- **REQUIRED ACTION**
Nothing but the lines holding the string "GitHub" should appear in the answer. Copy them from the entries.

[SUPPLIED INFORMATION Boundary: Start]

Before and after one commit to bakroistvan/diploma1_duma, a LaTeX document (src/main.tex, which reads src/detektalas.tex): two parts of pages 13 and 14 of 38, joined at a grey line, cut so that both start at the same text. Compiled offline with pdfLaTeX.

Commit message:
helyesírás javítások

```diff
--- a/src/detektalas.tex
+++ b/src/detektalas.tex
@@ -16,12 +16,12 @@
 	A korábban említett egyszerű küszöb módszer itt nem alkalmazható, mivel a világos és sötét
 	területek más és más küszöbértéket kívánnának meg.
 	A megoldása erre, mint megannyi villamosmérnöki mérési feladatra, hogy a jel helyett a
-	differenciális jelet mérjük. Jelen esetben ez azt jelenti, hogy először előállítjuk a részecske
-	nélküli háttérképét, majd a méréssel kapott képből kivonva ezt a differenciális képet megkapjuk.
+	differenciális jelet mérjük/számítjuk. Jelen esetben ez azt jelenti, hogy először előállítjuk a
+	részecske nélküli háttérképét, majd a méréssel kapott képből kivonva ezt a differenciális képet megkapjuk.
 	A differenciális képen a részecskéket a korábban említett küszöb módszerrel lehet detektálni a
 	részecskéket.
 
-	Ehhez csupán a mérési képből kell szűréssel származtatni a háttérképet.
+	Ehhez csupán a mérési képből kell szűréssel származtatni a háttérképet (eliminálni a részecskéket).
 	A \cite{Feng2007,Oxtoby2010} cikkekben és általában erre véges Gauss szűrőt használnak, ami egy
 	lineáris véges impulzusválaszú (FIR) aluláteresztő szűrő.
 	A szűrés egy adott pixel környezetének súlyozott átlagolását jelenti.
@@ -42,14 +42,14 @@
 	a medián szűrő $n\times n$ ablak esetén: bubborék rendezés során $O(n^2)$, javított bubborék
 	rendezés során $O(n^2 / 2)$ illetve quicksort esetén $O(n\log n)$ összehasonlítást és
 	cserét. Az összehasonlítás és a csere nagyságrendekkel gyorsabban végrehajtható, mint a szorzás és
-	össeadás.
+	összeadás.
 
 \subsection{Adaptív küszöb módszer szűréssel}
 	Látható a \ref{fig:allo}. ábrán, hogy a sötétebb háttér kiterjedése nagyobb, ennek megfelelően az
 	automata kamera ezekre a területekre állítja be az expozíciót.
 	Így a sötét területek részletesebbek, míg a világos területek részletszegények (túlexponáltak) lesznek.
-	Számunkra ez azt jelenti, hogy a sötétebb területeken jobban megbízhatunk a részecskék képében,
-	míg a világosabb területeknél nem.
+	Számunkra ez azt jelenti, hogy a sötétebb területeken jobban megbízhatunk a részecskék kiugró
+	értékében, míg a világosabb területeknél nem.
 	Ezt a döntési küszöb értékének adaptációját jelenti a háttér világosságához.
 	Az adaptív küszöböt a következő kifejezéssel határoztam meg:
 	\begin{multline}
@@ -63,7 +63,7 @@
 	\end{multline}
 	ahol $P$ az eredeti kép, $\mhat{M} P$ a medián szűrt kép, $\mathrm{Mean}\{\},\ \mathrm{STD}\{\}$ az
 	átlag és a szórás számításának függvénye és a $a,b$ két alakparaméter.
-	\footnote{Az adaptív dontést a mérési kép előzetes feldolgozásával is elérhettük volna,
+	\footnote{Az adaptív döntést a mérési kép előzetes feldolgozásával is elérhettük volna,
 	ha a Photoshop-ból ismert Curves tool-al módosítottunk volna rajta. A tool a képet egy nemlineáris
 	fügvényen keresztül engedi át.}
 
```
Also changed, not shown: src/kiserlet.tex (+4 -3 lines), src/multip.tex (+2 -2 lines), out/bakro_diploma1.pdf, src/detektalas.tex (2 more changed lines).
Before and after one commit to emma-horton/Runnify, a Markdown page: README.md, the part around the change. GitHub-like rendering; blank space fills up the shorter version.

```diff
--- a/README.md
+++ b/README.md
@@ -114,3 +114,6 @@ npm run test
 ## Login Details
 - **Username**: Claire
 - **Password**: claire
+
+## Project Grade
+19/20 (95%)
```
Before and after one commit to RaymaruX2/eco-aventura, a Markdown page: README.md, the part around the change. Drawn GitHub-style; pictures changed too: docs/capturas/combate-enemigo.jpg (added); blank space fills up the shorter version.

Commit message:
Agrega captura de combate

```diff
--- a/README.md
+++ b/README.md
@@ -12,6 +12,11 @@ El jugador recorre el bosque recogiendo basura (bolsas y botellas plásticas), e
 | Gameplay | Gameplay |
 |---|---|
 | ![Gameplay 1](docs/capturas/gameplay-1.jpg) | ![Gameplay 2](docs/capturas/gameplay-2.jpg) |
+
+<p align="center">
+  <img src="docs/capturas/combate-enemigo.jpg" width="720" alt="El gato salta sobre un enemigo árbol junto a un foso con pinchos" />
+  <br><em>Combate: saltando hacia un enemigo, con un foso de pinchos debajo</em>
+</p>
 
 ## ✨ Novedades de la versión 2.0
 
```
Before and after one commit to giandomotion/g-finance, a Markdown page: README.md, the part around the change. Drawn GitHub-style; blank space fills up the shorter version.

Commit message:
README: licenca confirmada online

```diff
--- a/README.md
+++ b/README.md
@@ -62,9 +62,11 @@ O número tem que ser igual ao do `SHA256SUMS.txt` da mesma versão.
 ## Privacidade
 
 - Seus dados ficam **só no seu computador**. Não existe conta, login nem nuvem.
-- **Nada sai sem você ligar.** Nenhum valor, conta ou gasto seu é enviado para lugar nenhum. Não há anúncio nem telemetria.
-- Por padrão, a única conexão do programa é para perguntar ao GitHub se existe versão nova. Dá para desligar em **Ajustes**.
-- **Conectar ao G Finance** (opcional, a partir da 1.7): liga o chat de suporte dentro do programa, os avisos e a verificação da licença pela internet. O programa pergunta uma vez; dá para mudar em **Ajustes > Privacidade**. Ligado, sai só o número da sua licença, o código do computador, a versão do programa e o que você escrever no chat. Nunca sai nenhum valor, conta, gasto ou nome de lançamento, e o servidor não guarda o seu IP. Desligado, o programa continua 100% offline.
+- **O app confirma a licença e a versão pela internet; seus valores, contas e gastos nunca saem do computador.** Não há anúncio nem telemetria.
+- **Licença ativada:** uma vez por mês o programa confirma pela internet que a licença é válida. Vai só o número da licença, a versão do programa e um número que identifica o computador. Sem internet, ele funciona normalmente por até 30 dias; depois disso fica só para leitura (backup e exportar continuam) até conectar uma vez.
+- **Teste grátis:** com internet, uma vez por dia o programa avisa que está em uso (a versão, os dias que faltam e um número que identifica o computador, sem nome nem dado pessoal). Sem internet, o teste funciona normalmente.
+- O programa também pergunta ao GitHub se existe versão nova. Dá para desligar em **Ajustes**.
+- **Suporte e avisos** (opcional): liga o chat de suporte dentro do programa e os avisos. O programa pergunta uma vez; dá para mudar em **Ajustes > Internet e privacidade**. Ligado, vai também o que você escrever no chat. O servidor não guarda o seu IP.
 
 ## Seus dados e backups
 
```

[SUPPLIED INFORMATION Boundary: End]

- **WORKED SOLUTION**
Before and after one commit to emma-horton/Runnify, a Markdown page: README.md, the part around the change. GitHub-like rendering; blank space fills up the shorter version.
Before and after one commit to RaymaruX2/eco-aventura, a Markdown page: README.md, the part around the change. Drawn GitHub-style; pictures changed too: docs/capturas/combate-enemigo.jpg (added); blank space fills up the shorter version.
Before and after one commit to giandomotion/g-finance, a Markdown page: README.md, the part around the change. Drawn GitHub-style; blank space fills up the shorter version.
-- Por padrão, a única conexão do programa é para perguntar ao GitHub se existe versão nova. Dá para desligar em **Ajustes**.
+- O programa também pergunta ao GitHub se existe versão nova. Dá para desligar em **Ajustes**.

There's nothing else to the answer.